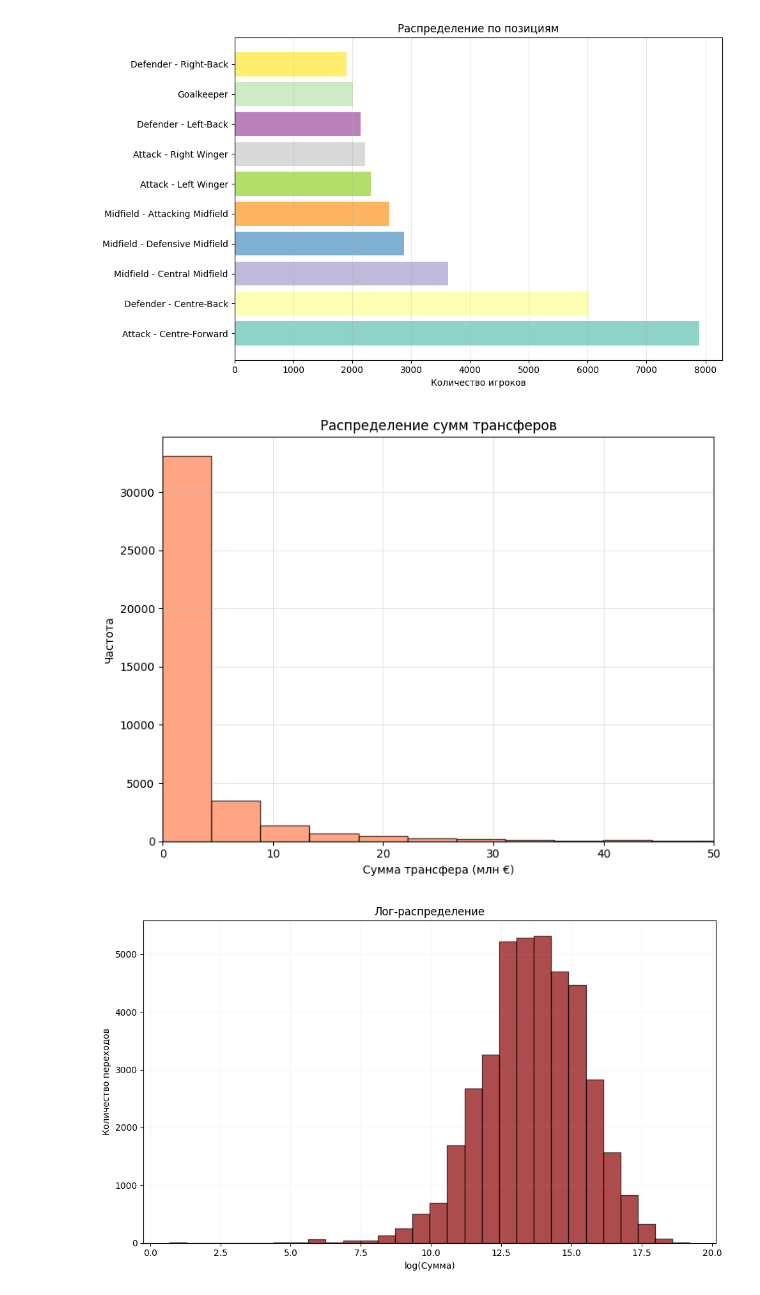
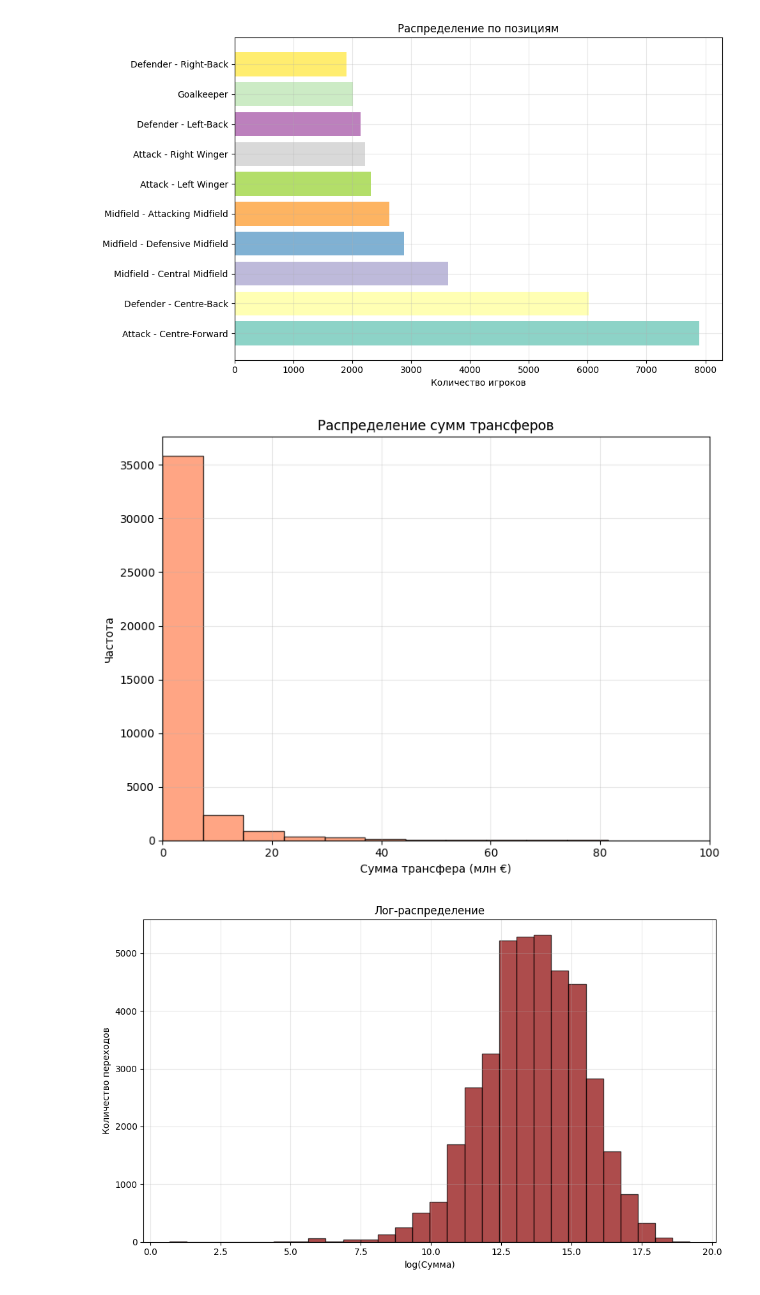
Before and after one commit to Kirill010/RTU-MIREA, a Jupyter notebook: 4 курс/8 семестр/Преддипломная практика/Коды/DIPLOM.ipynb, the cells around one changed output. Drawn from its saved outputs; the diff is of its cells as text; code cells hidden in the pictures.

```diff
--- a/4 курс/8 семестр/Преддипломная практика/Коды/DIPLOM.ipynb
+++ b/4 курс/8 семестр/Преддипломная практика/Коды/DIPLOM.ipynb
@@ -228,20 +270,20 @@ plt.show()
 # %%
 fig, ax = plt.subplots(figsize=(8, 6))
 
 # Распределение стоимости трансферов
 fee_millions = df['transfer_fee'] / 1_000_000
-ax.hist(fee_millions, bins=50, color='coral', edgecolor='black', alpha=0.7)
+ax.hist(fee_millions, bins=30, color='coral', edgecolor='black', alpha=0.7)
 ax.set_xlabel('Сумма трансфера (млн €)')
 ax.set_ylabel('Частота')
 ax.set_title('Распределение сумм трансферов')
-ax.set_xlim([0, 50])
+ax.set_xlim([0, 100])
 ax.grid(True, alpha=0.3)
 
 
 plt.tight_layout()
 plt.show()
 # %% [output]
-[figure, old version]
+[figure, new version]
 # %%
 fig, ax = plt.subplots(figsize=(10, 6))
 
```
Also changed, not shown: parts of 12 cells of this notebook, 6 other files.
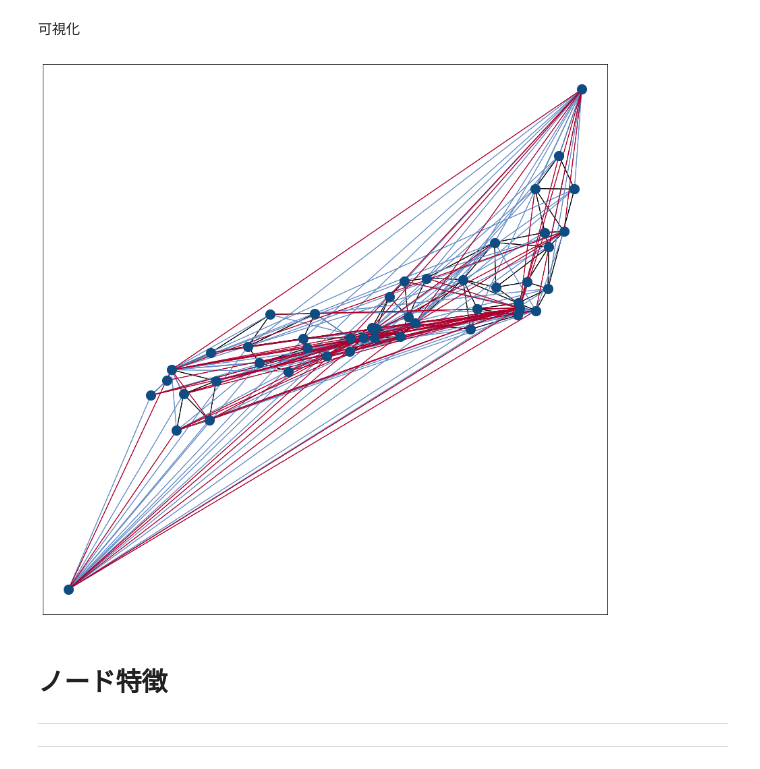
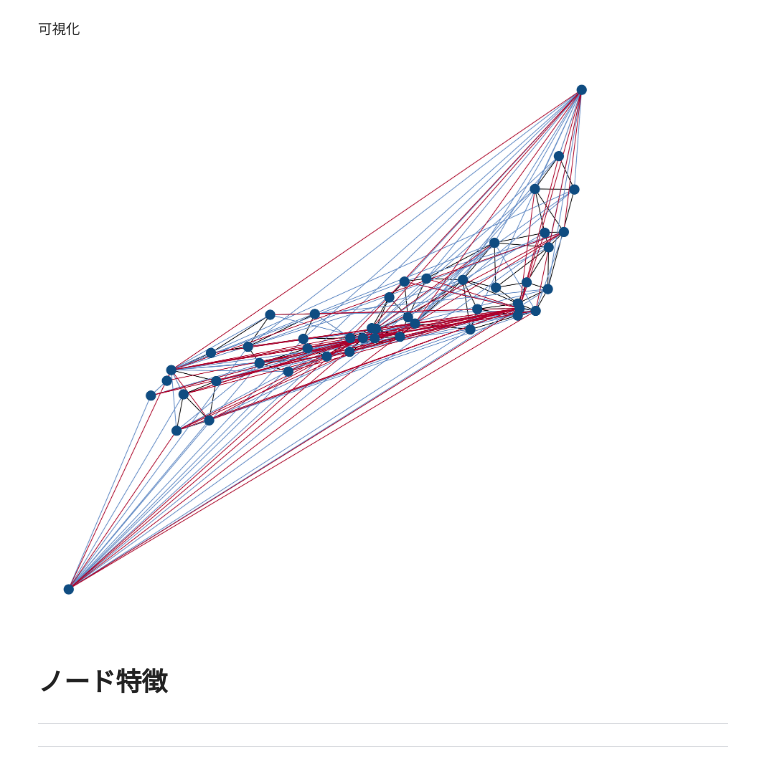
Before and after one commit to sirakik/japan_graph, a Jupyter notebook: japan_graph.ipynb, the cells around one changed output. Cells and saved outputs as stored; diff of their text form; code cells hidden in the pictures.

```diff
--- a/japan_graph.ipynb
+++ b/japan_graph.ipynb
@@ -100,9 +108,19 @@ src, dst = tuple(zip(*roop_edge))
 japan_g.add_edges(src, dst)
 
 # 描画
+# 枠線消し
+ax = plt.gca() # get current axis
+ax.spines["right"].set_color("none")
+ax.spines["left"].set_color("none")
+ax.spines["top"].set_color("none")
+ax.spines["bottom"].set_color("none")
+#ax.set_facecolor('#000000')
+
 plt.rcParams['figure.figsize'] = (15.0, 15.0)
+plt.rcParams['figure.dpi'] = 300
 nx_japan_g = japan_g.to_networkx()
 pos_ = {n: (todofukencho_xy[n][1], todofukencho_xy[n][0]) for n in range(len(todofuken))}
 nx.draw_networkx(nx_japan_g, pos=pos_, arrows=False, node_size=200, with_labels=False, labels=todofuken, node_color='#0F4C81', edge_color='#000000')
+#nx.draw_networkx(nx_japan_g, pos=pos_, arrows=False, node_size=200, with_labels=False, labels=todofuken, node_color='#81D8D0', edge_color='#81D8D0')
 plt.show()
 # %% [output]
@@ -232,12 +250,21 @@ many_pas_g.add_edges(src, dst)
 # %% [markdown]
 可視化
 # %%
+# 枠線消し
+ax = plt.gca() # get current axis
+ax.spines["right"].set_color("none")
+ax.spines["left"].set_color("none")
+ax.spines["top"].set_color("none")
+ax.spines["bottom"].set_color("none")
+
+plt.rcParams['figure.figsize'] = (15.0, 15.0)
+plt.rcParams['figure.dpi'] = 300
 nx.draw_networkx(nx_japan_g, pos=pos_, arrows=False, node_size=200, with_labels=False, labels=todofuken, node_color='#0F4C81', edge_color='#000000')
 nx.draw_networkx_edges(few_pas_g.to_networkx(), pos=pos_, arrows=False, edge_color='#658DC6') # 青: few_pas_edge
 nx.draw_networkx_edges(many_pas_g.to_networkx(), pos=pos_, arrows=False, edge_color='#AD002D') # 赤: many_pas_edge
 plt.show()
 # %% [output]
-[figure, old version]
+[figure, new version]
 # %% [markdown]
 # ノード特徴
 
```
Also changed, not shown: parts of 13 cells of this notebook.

• What to work on: Check how many lines in the entries contain "subplots", and reply with that number alone.

• Response area: 2